Is the market rally due for a 'water break'?
One constant of the current stock market rally has been margin expansion—the ability of prices to keep climbing higher relative to earnings.
And while that was fine as stock values remained cheap compared with historical norms and as profits continued to rise, the environment ahead may not be as amenable.
That's why experts are now warning investors that the market may have to climb the old-fashioned way—through stronger sales and a stronger economy—as the growth of price-to-earnings ratios cools.
"Yes, bull markets tend to have a life of their own," said Brian G. Belski, chief investment strategist at BMO Capital Markets. "However, the secular bull is going to have a hard time achieving the five-mile marker at its current 40-yard sprint pace.
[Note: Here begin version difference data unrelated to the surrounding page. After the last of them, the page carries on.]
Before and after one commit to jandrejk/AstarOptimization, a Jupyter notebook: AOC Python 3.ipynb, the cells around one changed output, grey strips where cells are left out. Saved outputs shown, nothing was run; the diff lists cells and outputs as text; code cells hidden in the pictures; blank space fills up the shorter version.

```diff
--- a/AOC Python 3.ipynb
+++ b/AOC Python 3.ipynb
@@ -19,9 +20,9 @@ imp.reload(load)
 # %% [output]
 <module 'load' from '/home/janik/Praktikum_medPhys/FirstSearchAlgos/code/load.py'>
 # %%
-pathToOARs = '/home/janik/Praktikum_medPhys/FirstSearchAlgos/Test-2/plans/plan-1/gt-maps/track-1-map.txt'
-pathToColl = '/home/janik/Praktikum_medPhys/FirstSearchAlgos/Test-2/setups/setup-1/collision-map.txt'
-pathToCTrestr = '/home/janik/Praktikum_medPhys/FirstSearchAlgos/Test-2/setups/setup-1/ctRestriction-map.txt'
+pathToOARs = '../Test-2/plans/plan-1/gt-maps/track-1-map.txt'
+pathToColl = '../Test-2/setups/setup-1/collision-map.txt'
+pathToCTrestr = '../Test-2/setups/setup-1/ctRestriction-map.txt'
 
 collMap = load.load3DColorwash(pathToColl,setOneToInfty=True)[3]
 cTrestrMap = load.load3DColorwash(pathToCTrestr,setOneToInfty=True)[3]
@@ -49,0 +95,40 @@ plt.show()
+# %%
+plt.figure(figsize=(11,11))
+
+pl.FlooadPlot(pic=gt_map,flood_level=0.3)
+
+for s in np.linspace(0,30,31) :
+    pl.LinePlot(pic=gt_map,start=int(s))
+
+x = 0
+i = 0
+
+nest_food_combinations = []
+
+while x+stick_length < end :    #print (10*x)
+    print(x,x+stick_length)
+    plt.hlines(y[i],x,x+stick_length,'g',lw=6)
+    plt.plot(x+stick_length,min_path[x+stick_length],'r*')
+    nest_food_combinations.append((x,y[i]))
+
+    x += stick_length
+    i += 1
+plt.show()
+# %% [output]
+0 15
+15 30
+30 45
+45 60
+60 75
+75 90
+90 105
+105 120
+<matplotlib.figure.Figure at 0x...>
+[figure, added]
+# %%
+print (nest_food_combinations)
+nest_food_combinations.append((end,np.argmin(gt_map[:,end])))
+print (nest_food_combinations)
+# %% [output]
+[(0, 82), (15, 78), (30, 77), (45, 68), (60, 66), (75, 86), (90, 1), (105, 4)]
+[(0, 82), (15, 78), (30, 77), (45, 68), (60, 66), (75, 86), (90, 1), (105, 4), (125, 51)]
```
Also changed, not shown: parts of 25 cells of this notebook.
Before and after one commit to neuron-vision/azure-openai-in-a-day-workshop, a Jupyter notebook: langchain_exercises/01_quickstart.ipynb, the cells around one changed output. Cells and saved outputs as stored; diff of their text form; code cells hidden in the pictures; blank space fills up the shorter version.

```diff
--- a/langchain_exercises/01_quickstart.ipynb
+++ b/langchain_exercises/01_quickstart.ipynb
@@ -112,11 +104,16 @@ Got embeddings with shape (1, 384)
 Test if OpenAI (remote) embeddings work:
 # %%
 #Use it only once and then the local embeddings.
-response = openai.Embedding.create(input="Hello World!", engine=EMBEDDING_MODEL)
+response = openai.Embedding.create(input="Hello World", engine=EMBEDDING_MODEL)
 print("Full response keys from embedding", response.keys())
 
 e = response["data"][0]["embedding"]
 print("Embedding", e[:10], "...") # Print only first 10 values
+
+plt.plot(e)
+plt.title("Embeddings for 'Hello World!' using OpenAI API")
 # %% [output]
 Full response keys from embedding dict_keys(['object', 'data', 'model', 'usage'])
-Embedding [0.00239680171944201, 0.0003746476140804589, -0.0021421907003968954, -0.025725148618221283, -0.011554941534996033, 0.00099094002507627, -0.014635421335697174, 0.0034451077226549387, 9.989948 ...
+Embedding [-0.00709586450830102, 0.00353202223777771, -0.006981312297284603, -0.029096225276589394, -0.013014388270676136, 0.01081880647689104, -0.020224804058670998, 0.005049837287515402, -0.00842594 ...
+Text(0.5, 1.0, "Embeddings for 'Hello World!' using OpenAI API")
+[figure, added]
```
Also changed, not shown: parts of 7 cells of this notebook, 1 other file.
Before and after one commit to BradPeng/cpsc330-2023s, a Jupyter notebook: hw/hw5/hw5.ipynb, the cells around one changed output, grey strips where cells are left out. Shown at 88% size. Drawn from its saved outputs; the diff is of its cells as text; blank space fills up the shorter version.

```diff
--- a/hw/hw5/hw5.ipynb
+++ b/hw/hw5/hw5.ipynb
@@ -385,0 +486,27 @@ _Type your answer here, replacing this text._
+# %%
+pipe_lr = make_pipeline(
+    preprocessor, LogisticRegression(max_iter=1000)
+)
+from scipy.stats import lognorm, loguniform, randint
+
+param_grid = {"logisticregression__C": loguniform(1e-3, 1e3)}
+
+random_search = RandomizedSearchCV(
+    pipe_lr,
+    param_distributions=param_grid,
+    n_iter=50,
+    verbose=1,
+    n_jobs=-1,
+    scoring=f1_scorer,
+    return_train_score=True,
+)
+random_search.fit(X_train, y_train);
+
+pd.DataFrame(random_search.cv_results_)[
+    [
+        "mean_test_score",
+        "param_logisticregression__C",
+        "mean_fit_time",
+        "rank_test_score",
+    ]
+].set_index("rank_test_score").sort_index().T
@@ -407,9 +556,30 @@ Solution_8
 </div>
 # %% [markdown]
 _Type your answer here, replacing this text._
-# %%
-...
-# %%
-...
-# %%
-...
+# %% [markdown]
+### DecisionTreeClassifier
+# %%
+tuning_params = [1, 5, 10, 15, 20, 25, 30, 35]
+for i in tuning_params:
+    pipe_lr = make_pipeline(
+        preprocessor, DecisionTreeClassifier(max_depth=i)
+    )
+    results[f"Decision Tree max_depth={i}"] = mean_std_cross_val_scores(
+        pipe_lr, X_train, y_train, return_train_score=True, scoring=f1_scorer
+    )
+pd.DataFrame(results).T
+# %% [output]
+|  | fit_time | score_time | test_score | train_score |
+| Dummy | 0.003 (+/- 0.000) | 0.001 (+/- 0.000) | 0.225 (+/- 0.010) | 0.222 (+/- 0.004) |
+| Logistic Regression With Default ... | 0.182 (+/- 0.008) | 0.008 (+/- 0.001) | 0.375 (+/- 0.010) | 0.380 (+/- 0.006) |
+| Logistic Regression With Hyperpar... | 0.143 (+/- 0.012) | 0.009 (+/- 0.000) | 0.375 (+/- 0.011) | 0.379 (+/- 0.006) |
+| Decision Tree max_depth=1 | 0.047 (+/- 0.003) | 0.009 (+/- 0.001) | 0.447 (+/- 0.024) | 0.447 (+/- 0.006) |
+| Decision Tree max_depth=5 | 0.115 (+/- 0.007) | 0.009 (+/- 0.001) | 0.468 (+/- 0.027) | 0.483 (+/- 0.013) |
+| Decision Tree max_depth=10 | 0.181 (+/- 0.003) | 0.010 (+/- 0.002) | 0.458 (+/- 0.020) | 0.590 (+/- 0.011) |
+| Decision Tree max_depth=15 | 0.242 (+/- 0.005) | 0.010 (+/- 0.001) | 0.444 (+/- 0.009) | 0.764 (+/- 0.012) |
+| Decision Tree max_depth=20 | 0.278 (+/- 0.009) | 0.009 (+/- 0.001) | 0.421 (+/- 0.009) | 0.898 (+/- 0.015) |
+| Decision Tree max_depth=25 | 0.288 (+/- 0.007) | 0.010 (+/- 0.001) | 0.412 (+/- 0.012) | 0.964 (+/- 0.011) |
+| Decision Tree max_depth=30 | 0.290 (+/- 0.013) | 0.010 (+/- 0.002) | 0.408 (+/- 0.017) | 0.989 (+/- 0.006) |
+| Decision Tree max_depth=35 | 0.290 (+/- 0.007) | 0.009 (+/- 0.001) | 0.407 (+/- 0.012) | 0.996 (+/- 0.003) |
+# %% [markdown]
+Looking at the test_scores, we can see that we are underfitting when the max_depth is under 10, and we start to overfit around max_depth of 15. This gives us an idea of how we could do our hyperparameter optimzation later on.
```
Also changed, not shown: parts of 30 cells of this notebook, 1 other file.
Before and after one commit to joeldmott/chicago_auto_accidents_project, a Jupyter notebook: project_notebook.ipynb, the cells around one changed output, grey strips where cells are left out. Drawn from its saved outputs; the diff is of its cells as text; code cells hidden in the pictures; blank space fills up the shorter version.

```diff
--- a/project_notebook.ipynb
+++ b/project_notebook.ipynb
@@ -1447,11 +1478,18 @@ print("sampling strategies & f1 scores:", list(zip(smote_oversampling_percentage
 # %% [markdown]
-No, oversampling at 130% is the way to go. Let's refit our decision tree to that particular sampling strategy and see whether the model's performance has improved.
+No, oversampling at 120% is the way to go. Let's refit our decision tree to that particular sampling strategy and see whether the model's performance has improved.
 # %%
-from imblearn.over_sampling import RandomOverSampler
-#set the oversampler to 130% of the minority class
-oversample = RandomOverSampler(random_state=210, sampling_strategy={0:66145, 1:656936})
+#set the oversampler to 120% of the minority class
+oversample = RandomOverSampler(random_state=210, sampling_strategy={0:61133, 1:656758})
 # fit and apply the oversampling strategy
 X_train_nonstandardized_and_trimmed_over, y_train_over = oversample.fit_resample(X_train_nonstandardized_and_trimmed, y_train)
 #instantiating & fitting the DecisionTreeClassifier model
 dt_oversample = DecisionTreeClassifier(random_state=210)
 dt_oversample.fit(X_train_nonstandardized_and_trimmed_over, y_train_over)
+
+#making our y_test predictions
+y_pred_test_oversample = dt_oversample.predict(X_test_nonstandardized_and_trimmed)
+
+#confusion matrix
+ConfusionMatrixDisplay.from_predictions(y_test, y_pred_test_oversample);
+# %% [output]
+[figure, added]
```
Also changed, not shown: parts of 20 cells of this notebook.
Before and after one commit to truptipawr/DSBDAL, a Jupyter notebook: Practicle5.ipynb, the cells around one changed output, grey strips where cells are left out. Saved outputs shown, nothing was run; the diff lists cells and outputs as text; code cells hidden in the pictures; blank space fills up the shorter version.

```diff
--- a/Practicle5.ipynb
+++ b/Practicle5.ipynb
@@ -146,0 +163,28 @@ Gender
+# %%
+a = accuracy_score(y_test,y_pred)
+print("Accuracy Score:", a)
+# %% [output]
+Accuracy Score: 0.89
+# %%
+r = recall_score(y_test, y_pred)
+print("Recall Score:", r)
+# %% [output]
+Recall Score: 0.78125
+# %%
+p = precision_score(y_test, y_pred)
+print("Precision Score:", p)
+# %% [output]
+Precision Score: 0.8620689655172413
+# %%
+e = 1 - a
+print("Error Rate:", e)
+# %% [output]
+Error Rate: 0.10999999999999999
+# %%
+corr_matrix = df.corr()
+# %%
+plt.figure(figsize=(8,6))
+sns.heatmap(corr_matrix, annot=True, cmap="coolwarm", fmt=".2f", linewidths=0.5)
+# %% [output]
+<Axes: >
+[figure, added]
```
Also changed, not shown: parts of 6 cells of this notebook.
Fundamentals dictate a water break, and the market needs to take a sip."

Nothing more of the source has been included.